Bladder Exstrophy and Epispadias

What is bladder exstrophy?

Bladder exstrophy is a rare, complex birth defect involving the urinary, reproductive, and intestinal tracts, as well as the musculoskeletal system. During a baby’s development in the womb, the abdominal wall and underlying organs sometimes do not fuse properly, and the infant is born with the bladder inside out and exposed on the outside of the body.

Bladder exstrophy usually involves several systems within the body, including the urinary tract, reproductive tract (external genitalia), and pelvic skeletal muscles and bones. In rare cases, intestinal tracts are involved.

Bladder exstrophy can result in weakened abdominal muscles and a shorter than average urethra and vagina or penis. It can cause a variety of complications and problems, including incontinence, catheterization, reflux, infertility, and the need for repeated reconstructive surgery. It may be associated with urinary incontinence and back up of urine from the bladder to the kidneys, called vesicoureteral reflux.

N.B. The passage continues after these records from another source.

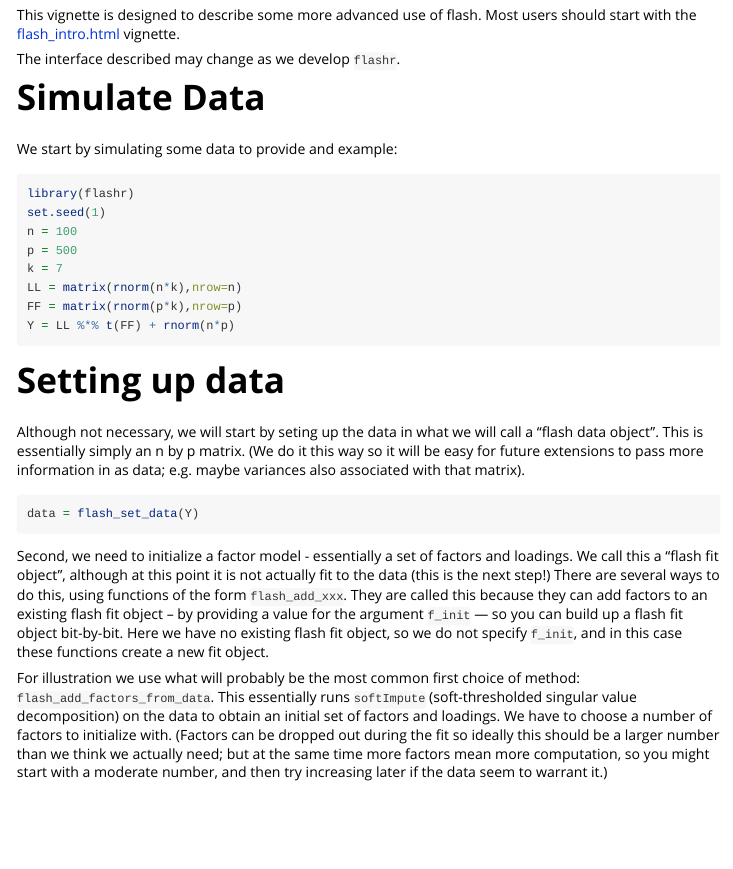
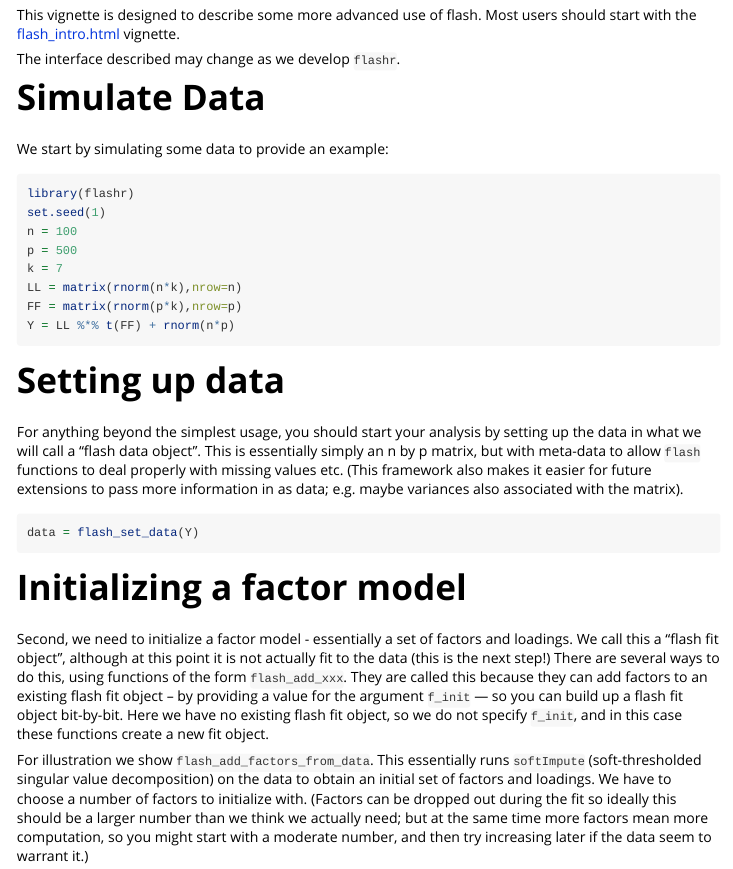
Before and after one commit to stephenslab/flashr, an R Markdown document (vignettes/flash_advanced.Rmd): the page in a window 1100 px wide, from 220 px down. Rendered offline with R 4.5, knitr and Pandoc, with nearby package versions; some code elsewhere in the file could not run offline.

Commit message:
small update to vignette wording

````diff
--- a/vignettes/flash_advanced.Rmd
+++ b/vignettes/flash_advanced.Rmd
@@ -23,7 +23,7 @@ The interface described may change as we develop `flashr`.
 
 # Simulate Data
 
-We start by simulating some data to provide and example:
+We start by simulating some data to provide an example:
 ```{r}
 library(flashr)
 set.seed(1)
@@ -35,15 +35,18 @@ FF = matrix(rnorm(p*k),nrow=p)
 Y = LL %*% t(FF) + rnorm(n*p)
 ```
 
-
 # Setting up data
 
-Although not necessary, we will start by seting
+For anything beyond the simplest usage, you should start
+your analysis by setting
 up the data in what we will call a "flash data object".
-This is essentially simply an n by p matrix. (We do it this way so it will be easy  for future extensions to pass more information in as data; e.g. maybe variances also associated with that matrix).
+This is essentially simply an n by p matrix, but with meta-data
+to allow `flash` functions to deal properly with missing values etc. (This framework also makes it easier for future extensions to pass more information in as data; e.g. maybe variances also associated with the matrix).
 ```{r}
 data = flash_set_data(Y)
 ```
+
+# Initializing a factor model
 
 Second, we need to initialize a factor model - essentially a set of factors
 and loadings. We call this a "flash fit object", although at this point it is not
@@ -54,9 +57,7 @@ for the argument `f_init` --- so you can build up a flash fit
 object bit-by-bit. Here we have no existing flash fit object, so we do not
 specify `f_init`, and in this case these functions create a new fit object.
 
-For illustration we use what will probably be the most common first choice of method:
-`flash_add_factors_from_data`. This essentially runs
-`softImpute` (soft-thresholded singular value decomposition) on the data to
+For illustration we show `flash_add_factors_from_data`. This essentially runs `softImpute` (soft-thresholded singular value decomposition) on the data to
 obtain an initial set of factors and loadings. We have to choose a number of factors
 to initialize with. (Factors can be dropped out during the fit so ideally this
 should be a larger number than we think we actually need; but at the same time
````
Also changed, not shown: vignettes/flash_advanced.Rmd (9 more changed lines).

Children with bladder exstrophy also have epispadias. Epispadias occurs when the urethra fails to close normally, and the inner lining of the urethra lays flat and exposed on the surface of the penis. In some cases, epispadias may be present on its own.

In isolated epispadias, the bladder is closed and covered by the lower abdominal wall muscles and skin. In some children with epispadias, there may be bony-pelvis abnormalities similar to, but not as severe as, that seen with bladder exstrophy.

What causes exstrophy of the bladder?

The cause of bladder exstrophy is unknown. Some studies show a clustering of the condition in families, suggesting that there’s an inherited factor. Popular theories suggest overdevelopment of a normal structure known as the cloacal membrane. Overdevelopment or prolonged presence of the cloacal membrane may prevent appropriate tissue development, ingrowth, and the joining together of the supportive lower abdominal wall structure. However, the chance for parents to have another child with exstrophy of the bladder is less than one percent.

How we care for bladder exstrophy and epispadias

The Boston Children's Hospital Bladder Exstrophy Program is dedicated to providing exceptional pediatric care. Our team include physicians, nurses, social workers, and child life specialists who will care and support you and your child at every step from diagnosis through treatment, and even after your child returns home. We are always here to answer any questions or listen to concerns.

We offer a variety of resources for families, including the Maternal Fetal Care Center (MFCC). The MFCC provides support through prenatal counseling, treatment, and follow-up for families with a confirmed or suspected fetal congenital anomaly. In addition, medical staff, social workers, child life specialists, and chaplaincy services are available to support the expectant mother and her family. 

Meet Stetson

Learn about his family’s journey for answers about bladder exstrophy

Read his story

Stetson, bladder exstrophy patient